• Input material:
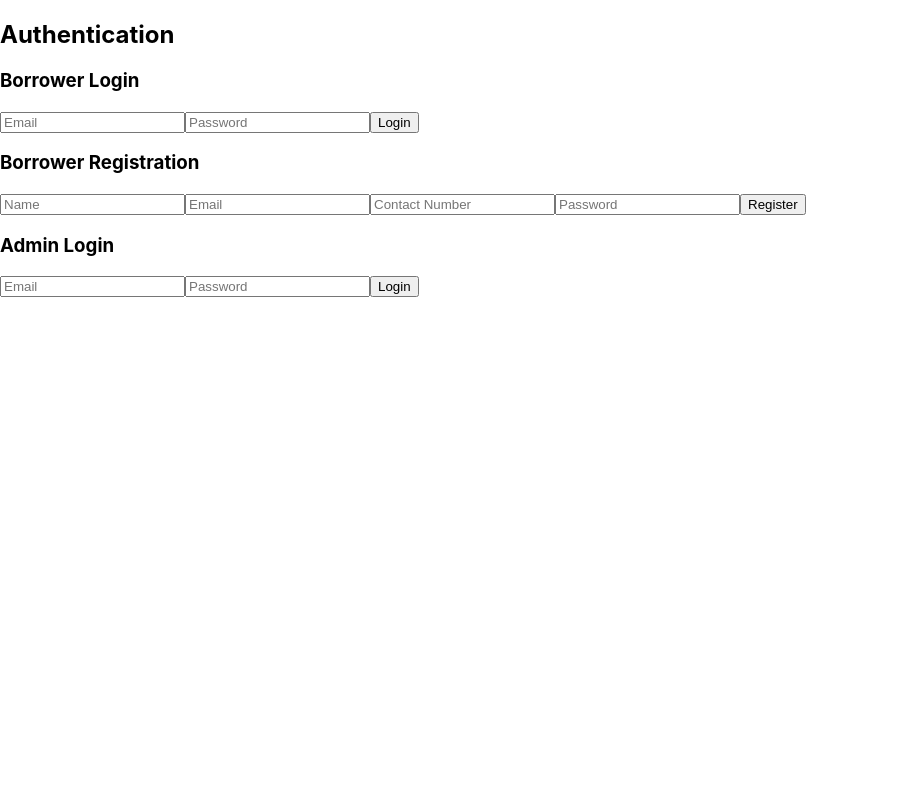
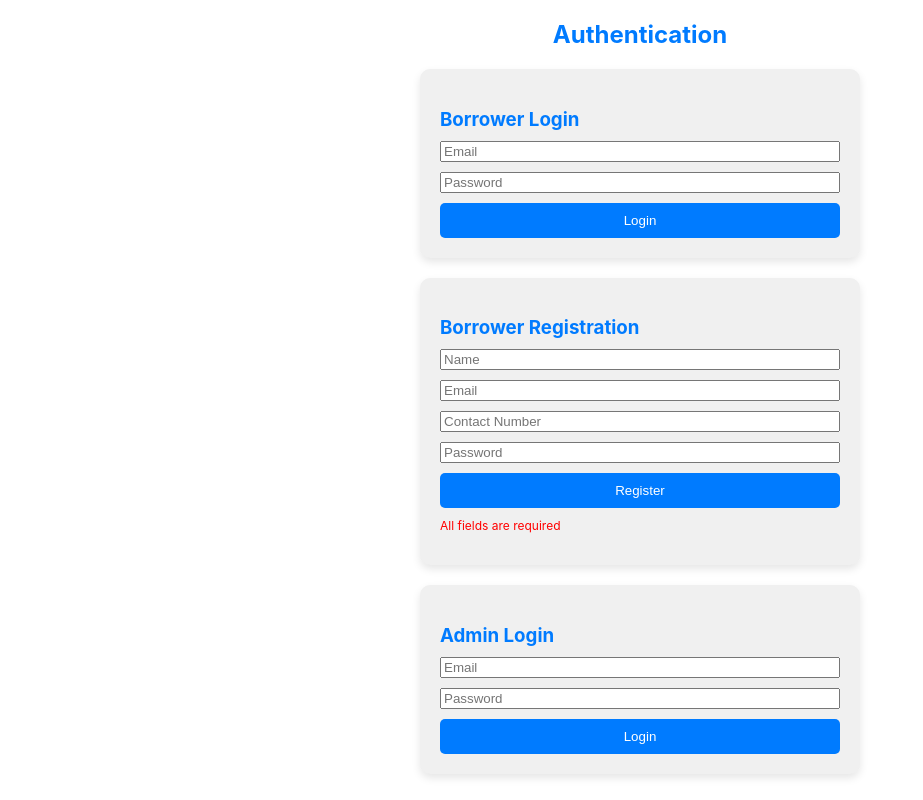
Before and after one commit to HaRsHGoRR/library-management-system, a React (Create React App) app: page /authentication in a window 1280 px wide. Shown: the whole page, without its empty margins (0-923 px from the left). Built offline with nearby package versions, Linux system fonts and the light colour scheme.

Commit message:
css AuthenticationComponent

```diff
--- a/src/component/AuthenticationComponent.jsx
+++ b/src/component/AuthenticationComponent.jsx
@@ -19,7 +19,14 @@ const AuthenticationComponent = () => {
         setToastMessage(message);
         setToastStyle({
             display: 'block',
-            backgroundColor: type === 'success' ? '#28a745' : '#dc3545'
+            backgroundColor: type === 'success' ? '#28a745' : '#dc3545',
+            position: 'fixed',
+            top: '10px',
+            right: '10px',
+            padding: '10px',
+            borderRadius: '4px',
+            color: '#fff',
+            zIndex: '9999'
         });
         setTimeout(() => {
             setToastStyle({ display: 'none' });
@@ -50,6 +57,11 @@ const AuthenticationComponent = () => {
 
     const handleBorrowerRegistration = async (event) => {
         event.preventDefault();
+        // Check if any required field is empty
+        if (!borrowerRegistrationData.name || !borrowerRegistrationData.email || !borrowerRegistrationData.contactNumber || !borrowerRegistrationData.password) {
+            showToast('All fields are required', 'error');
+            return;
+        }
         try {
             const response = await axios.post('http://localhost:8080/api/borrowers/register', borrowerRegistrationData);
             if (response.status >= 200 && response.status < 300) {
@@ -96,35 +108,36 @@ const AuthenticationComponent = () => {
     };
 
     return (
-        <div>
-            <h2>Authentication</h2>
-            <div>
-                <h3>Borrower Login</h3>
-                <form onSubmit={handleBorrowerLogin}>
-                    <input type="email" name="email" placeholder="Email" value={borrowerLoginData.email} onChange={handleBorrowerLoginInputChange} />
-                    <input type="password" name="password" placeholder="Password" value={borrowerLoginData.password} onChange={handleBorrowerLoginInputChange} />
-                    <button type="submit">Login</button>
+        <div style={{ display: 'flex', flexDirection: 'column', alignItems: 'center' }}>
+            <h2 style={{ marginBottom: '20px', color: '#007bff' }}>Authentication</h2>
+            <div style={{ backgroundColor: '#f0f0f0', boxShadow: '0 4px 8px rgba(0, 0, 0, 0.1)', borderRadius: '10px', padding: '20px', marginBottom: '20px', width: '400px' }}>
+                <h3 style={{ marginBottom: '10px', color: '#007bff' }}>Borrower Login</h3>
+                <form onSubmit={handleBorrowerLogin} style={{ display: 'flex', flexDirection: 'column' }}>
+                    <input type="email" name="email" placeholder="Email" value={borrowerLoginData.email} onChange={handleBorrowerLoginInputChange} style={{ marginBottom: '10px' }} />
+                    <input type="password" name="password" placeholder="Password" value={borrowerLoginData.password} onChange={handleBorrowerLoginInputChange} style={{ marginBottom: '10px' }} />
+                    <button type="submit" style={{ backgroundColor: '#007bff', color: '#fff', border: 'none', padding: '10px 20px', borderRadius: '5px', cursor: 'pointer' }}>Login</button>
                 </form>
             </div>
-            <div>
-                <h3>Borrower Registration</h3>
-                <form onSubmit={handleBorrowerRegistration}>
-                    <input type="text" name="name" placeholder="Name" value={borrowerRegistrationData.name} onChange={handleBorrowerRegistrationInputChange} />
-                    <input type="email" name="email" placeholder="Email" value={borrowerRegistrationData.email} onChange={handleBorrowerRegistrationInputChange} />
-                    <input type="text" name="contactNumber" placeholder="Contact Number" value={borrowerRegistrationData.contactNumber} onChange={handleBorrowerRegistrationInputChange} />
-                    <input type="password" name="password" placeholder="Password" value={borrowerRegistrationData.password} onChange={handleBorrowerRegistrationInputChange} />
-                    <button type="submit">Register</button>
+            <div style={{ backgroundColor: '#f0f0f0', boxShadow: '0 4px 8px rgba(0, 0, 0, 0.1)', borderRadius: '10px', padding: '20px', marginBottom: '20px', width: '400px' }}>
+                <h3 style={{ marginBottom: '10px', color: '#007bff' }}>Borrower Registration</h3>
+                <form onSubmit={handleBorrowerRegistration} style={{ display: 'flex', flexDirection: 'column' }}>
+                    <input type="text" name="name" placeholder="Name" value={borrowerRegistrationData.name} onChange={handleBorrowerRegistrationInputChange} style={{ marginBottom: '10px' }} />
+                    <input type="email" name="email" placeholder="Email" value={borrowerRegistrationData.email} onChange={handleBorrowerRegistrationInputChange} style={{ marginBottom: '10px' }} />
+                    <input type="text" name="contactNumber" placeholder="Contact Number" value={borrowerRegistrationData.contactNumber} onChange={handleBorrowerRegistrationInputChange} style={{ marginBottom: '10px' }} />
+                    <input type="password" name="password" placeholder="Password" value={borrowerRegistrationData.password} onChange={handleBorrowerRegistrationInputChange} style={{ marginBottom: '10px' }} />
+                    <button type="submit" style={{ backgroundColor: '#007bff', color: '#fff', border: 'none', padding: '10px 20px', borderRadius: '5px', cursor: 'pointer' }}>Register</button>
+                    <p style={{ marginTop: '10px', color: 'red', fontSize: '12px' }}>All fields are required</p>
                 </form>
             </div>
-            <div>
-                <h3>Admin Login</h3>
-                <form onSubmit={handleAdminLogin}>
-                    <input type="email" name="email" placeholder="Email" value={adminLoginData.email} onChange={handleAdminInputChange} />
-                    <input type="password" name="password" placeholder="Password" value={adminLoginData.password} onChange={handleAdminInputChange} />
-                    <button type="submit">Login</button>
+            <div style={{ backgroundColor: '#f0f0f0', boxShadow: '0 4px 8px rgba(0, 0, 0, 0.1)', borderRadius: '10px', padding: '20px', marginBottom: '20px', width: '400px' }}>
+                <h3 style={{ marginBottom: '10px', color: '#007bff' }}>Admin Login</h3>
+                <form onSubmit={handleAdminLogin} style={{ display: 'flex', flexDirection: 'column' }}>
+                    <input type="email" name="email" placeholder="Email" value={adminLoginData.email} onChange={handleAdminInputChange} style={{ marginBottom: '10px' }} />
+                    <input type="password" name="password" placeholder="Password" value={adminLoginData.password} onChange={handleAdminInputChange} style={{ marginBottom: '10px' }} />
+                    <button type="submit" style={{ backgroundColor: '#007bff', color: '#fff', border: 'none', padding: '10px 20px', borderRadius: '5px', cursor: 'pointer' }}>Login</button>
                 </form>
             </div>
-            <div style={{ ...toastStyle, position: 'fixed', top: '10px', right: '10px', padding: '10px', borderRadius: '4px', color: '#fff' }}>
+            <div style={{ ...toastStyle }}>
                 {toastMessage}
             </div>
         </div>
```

• About this task:
Could you copy the lines above exactly and skip the images?

• Your solution:
Before and after one commit to HaRsHGoRR/library-management-system, a React (Create React App) app: page /authentication in a window 1280 px wide. Shown: the whole page, without its empty margins (0-923 px from the left). Built offline with nearby package versions, Linux system fonts and the light colour scheme.

Commit message:
css AuthenticationComponent

```diff
--- a/src/component/AuthenticationComponent.jsx
+++ b/src/component/AuthenticationComponent.jsx
@@ -19,7 +19,14 @@ const AuthenticationComponent = () => {
         setToastMessage(message);
         setToastStyle({
             display: 'block',
-            backgroundColor: type === 'success' ? '#28a745' : '#dc3545'
+            backgroundColor: type === 'success' ? '#28a745' : '#dc3545',
+            position: 'fixed',
+            top: '10px',
+            right: '10px',
+            padding: '10px',
+            borderRadius: '4px',
+            color: '#fff',
+            zIndex: '9999'
         });
         setTimeout(() => {
             setToastStyle({ display: 'none' });
@@ -50,6 +57,11 @@ const AuthenticationComponent = () => {
 
     const handleBorrowerRegistration = async (event) => {
         event.preventDefault();
+        // Check if any required field is empty
+        if (!borrowerRegistrationData.name || !borrowerRegistrationData.email || !borrowerRegistrationData.contactNumber || !borrowerRegistrationData.password) {
+            showToast('All fields are required', 'error');
+            return;
+        }
         try {
             const response = await axios.post('http://localhost:8080/api/borrowers/register', borrowerRegistrationData);
             if (response.status >= 200 && response.status < 300) {
@@ -96,35 +108,36 @@ const AuthenticationComponent = () => {
     };
 
     return (
-        <div>
-            <h2>Authentication</h2>
-            <div>
-                <h3>Borrower Login</h3>
-                <form onSubmit={handleBorrowerLogin}>
-                    <input type="email" name="email" placeholder="Email" value={borrowerLoginData.email} onChange={handleBorrowerLoginInputChange} />
-                    <input type="password" name="password" placeholder="Password" value={borrowerLoginData.password} onChange={handleBorrowerLoginInputChange} />
-                    <button type="submit">Login</button>
+        <div style={{ display: 'flex', flexDirection: 'column', alignItems: 'center' }}>
+            <h2 style={{ marginBottom: '20px', color: '#007bff' }}>Authentication</h2>
+            <div style={{ backgroundColor: '#f0f0f0', boxShadow: '0 4px 8px rgba(0, 0, 0, 0.1)', borderRadius: '10px', padding: '20px', marginBottom: '20px', width: '400px' }}>
+                <h3 style={{ marginBottom: '10px', color: '#007bff' }}>Borrower Login</h3>
+                <form onSubmit={handleBorrowerLogin} style={{ display: 'flex', flexDirection: 'column' }}>
+                    <input type="email" name="email" placeholder="Email" value={borrowerLoginData.email} onChange={handleBorrowerLoginInputChange} style={{ marginBottom: '10px' }} />
+                    <input type="password" name="password" placeholder="Password" value={borrowerLoginData.password} onChange={handleBorrowerLoginInputChange} style={{ marginBottom: '10px' }} />
+                    <button type="submit" style={{ backgroundColor: '#007bff', color: '#fff', border: 'none', padding: '10px 20px', borderRadius: '5px', cursor: 'pointer' }}>Login</button>
                 </form>
             </div>
-            <div>
-                <h3>Borrower Registration</h3>
-                <form onSubmit={handleBorrowerRegistration}>
-                    <input type="text" name="name" placeholder="Name" value={borrowerRegistrationData.name} onChange={handleBorrowerRegistrationInputChange} />
-                    <input type="email" name="email" placeholder="Email" value={borrowerRegistrationData.email} onChange={handleBorrowerRegistrationInputChange} />
-                    <input type="text" name="contactNumber" placeholder="Contact Number" value={borrowerRegistrationData.contactNumber} onChange={handleBorrowerRegistrationInputChange} />
-                    <input type="password" name="password" placeholder="Password" value={borrowerRegistrationData.password} onChange={handleBorrowerRegistrationInputChange} />
-                    <button type="submit">Register</button>
+            <div style={{ backgroundColor: '#f0f0f0', boxShadow: '0 4px 8px rgba(0, 0, 0, 0.1)', borderRadius: '10px', padding: '20px', marginBottom: '20px', width: '400px' }}>
+                <h3 style={{ marginBottom: '10px', color: '#007bff' }}>Borrower Registration</h3>
+                <form onSubmit={handleBorrowerRegistration} style={{ display: 'flex', flexDirection: 'column' }}>
+                    <input type="text" name="name" placeholder="Name" value={borrowerRegistrationData.name} onChange={handleBorrowerRegistrationInputChange} style={{ marginBottom: '10px' }} />
+                    <input type="email" name="email" placeholder="Email" value={borrowerRegistrationData.email} onChange={handleBorrowerRegistrationInputChange} style={{ marginBottom: '10px' }} />
+                    <input type="text" name="contactNumber" placeholder="Contact Number" value={borrowerRegistrationData.contactNumber} onChange={handleBorrowerRegistrationInputChange} style={{ marginBottom: '10px' }} />
+                    <input type="password" name="password" placeholder="Password" value={borrowerRegistrationData.password} onChange={handleBorrowerRegistrationInputChange} style={{ marginBottom: '10px' }} />
+                    <button type="submit" style={{ backgroundColor: '#007bff', color: '#fff', border: 'none', padding: '10px 20px', borderRadius: '5px', cursor: 'pointer' }}>Register</button>
+                    <p style={{ marginTop: '10px', color: 'red', fontSize: '12px' }}>All fields are required</p>
                 </form>
             </div>
-            <div>
-                <h3>Admin Login</h3>
-                <form onSubmit={handleAdminLogin}>
-                    <input type="email" name="email" placeholder="Email" value={adminLoginData.email} onChange={handleAdminInputChange} />
-                    <input type="password" name="password" placeholder="Password" value={adminLoginData.password} onChange={handleAdminInputChange} />
-                    <button type="submit">Login</button>
+            <div style={{ backgroundColor: '#f0f0f0', boxShadow: '0 4px 8px rgba(0, 0, 0, 0.1)', borderRadius: '10px', padding: '20px', marginBottom: '20px', width: '400px' }}>
+                <h3 style={{ marginBottom: '10px', color: '#007bff' }}>Admin Login</h3>
+                <form onSubmit={handleAdminLogin} style={{ display: 'flex', flexDirection: 'column' }}>
+                    <input type="email" name="email" placeholder="Email" value={adminLoginData.email} onChange={handleAdminInputChange} style={{ marginBottom: '10px' }} />
+                    <input type="password" name="password" placeholder="Password" value={adminLoginData.password} onChange={handleAdminInputChange} style={{ marginBottom: '10px' }} />
+                    <button type="submit" style={{ backgroundColor: '#007bff', color: '#fff', border: 'none', padding: '10px 20px', borderRadius: '5px', cursor: 'pointer' }}>Login</button>
                 </form>
             </div>
-            <div style={{ ...toastStyle, position: 'fixed', top: '10px', right: '10px', padding: '10px', borderRadius: '4px', color: '#fff' }}>
+            <div style={{ ...toastStyle }}>
                 {toastMessage}
             </div>
         </div>
```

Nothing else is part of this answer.